The ups and downs of love.
Love--Lost and Found
A bad break up can be such a biotch, depending on the perspective of the ones involved. It certainly is not any fun. Is there such a thing as a "good" break up?
I used to think that if you waited long enough things would work out for the best. What does this mean though? A month, a year, a lifetime?
Then I wonder who it is "best" for and if it really is. It's always possible that this breakup/change occurs in order for one or more person to recognize what means most to them. That's not just applying to the one leaving but the one left behind as well. The danger is that either it becomes a case of "absence makes the heart grow stronger" or "out of sight, out of mind".
It makes me think of the Yin/Yang effect. In order to understand better what you really have and appreciate or reject it, maybe you have to experience what you don't have. It also could re-affirm what is already there in the first place-making it stronger.
And if not, then after time goes by, it settles in that whatever you had will no longer be, and whatever hope you had tends to die hard and it ends up in the Lost Department.
Some say to "get over it" and "move on". In a way I can understand that way of thinking, but is it really possible to get over that heartache and longing? Wouldn't we just be substituting one person for another?
Knowing that someone else was or is helping my ex "get over" me while she is helping herself to him, really wouldn't make me feel so great, because if I wasn't over him and don't feel I would ever do that, then it's even more painful and it is not something that you can just "get over". Then again, if for some reason one person can't deal with those feelings, then I guess there is nothing else for him to do but make new choices and distance himself from the situation.
I don't like this getting over stuff, although I understand the reasoning behind it. You either love someone or you don't. It is the substance of the never-ending feelings. Yes, I know that logic says to "move on."
Yet the mind is in conflict if it says one thing and the heart another. It feels what it will and sends a message to the brain, which is either filed into the subconscious for later use, or resurfaces and the person has an epiphany and then decides to do something about it, unless of course it's too late . Maybe one of the people involved has died or truly is "over it".
Rather than have that happen, I think I'd rather just love the person anyway. I could miss the heck out of all those other wonderful things we had, but can still value the person for who he is and respect his choices. That means trusting that what's in his heart drives him along, he understands and accepts those parts of himself, and he's being honest with me as well.
Does it mean he has to reject me, or does he accept me for who I am and value whatever it is that we do have?
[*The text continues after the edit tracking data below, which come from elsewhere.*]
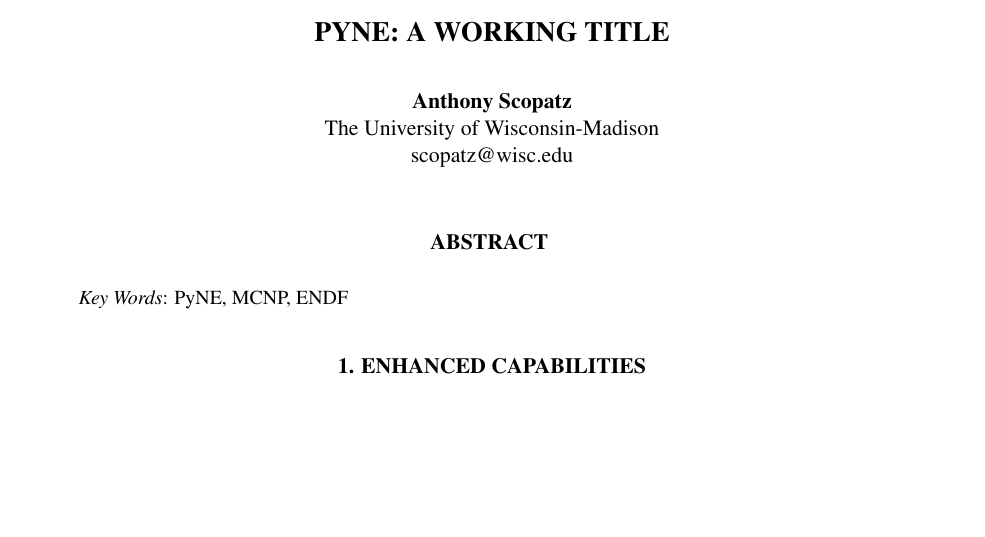
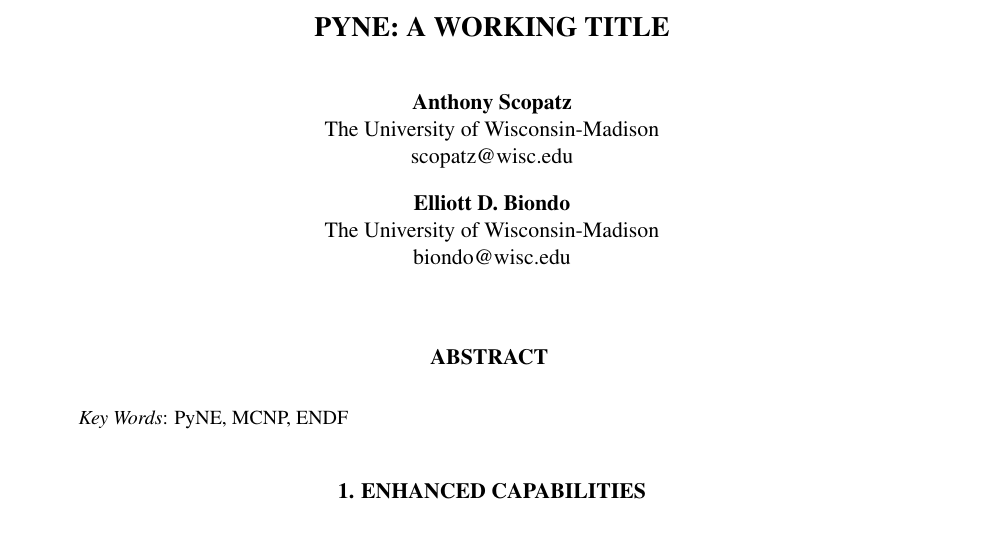
Before and after one commit to jbae11/ans-winter-2013, a LaTeX document (pyne_ans2013w.tex): part of page 1 of 2, cut so that both start at the same text, the shorter picture padded with empty space. Compiled offline with pdfLaTeX; a missing bibliography style is replaced by a similar one.

Commit message:
added author name

```diff
--- a/pyne_ans2013w.tex
+++ b/pyne_ans2013w.tex
@@ -78,6 +78,10 @@
 \affil{The University of Wisconsin-Madison\\
   scopatz@wisc.edu}
 
+\author{Elliott D. Biondo}
+\affil{The University of Wisconsin-Madison\\
+  biondo@wisc.edu}
+
 \maketitle
 
 \begin{abstract}
```
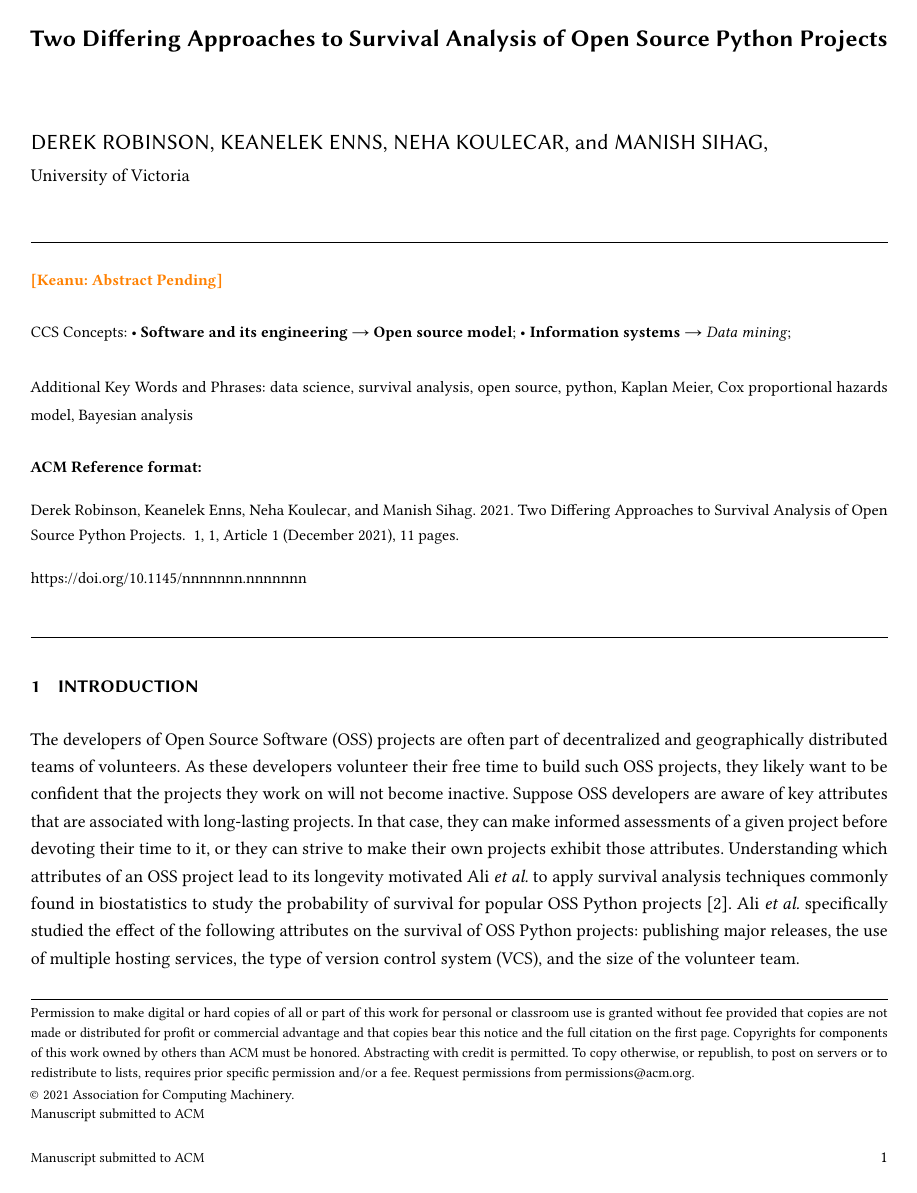
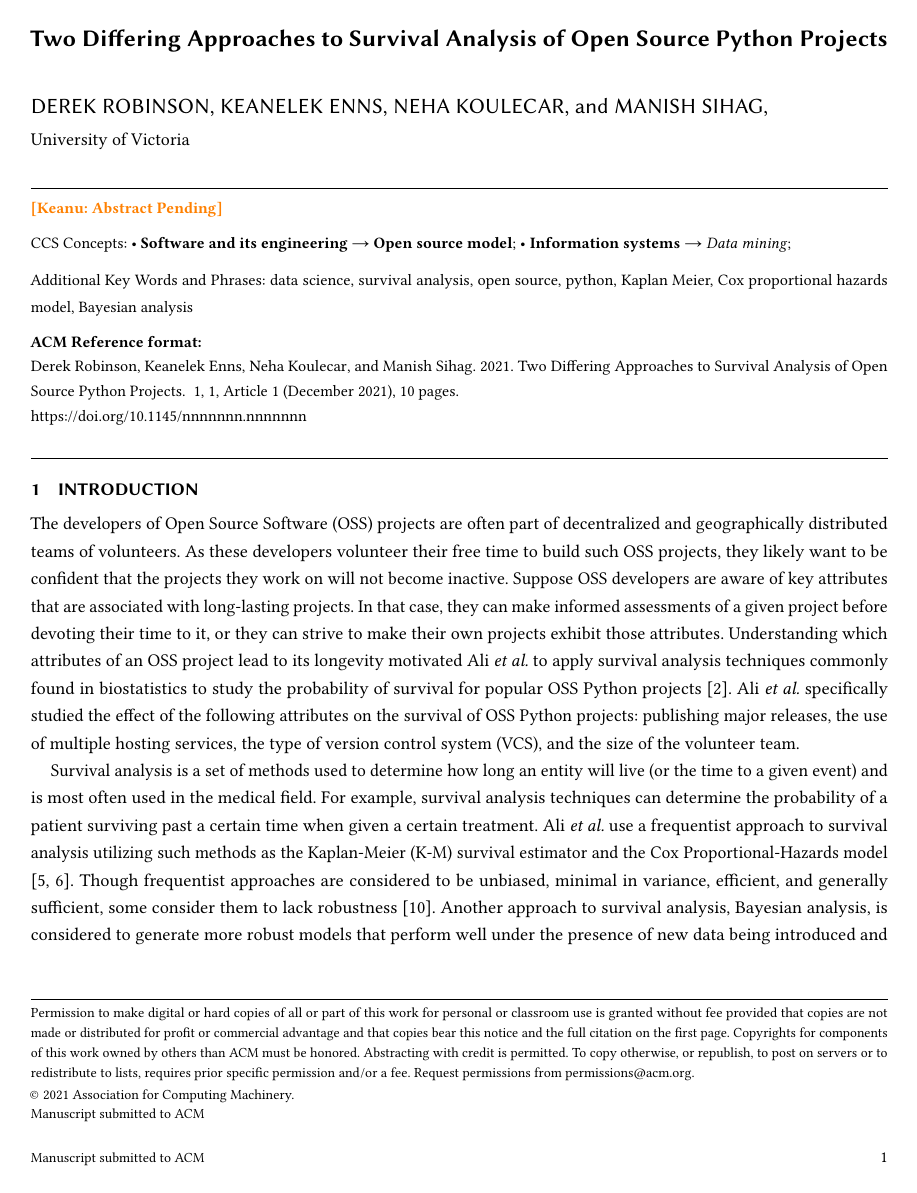
Before and after one commit to DerekRobin/Survival-Analysis-of-OSS-Projects, a LaTeX paper (report/report.tex): page 1 of 11 before the commit and page 1 of 10 after it. The pictures show the PDF file report/report.pdf that the author committed with the source.

Commit message:
Remove parskip packae as it isn't supposed to be used with ACM format, formatted RQs a little better

```diff
--- a/report/report.tex
+++ b/report/report.tex
@@ -9,8 +8,8 @@
 \usepackage{textcomp}
 \usepackage{xcolor}
 \usepackage{booktabs}
-\usepackage{parskip}
-\setlength{\parskip}{1em}
+%\usepackage{parskip}
+%\setlength{\parskip}{1em}
 \usepackage[bottom]{footmisc}
 \usepackage{enumitem}
 \usepackage{hyperref}
```
Also changed, not shown: report/report.pdf, report/report.tex (3 more changed lines).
I
n a close relationship:
If I do something that hurts him, then I'm also hurting myself,
If he does something that hurts me, then he's hurting himself.
And If either of us do things that hurt ourselves, then it hurts the other.
No. None of that is acceptable.
Is it possible to love someone too much? For me, loving someone means you're a hot-blooded living human being, and not a robot, or just some animal roaming around doing whatever.
Is it possible to "know" something, and feel it so strongly that you know it can't possibly be untrue?
I suppose the answer to this last question might be addressed and answered later.
Unless of course, it's faith.